It’s a sad day in America when your chances for survival are greater in a war zone than in your hometown. Unfortunately, it’s a fact of life for many people. It would be great if we could just put a wall around those areas and let them kill each other off. People like these shooters are too damaged to co-exist with the rest of society. But what would we do about the innocent people stuck inside these areas, people that are living there because they can’t scrape up enough money to get their families out? And what would we do about the children that are born to selfish crack addicted parents, kids that could become healthy productive citizens if we could give them good parents to nurture them and safe schools to educate them?

It’s sometimes a fine line deciding whether a child is better off with his family or in a safer place, away from family. Milton Hershey started a school that took young deserving kids out of dangerous places with bad schools and gave them a chance at a good future. Good foster homes show kids how life CAN be. Sadly, sometimes the system is too eager to send kids back home to bad environments. Sometimes one should never return home.

0 Responses to “He Was Safer In Iraq”

  1. Leave a Comment

Leave a Reply

Fill in your details below or click an icon to log in:

WordPress.com Logo

You are commenting using your WordPress.com account. Log Out /  Change )

Google photo

You are commenting using your Google account. Log Out /  Change )

Twitter picture

You are commenting using your Twitter account. Log Out /  Change )

Facebook photo

You are commenting using your Facebook account. Log Out /  Change )

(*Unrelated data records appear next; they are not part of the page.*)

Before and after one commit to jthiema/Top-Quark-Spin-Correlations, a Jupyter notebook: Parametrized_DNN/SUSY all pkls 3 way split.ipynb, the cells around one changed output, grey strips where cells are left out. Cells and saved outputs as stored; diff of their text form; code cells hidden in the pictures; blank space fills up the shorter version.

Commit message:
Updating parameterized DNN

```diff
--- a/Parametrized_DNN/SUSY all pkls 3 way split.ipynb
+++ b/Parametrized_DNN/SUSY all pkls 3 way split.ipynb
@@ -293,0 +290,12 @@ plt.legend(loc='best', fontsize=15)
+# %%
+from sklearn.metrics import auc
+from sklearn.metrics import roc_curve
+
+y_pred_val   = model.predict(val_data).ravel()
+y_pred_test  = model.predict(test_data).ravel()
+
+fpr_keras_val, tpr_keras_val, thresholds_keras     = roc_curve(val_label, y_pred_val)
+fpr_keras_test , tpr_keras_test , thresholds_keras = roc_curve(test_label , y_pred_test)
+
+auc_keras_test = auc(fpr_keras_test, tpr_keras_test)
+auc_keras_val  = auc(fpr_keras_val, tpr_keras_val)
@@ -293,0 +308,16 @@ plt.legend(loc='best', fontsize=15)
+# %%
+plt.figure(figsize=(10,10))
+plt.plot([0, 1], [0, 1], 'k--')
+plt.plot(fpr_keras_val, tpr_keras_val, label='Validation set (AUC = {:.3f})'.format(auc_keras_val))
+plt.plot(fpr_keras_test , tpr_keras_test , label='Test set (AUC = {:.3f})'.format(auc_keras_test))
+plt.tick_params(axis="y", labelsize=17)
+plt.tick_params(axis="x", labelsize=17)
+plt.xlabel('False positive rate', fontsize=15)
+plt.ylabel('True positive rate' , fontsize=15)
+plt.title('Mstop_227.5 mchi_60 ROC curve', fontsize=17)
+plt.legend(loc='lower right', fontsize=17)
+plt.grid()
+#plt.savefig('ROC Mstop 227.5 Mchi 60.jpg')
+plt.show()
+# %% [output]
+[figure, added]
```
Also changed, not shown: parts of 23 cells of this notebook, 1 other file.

Connecting to %s

Add to Technorati Favorites
June 2008
« May   Jul »

Pittsburgh Bloggers

Blog Stats

  • 189,190 hits

%d bloggers like this: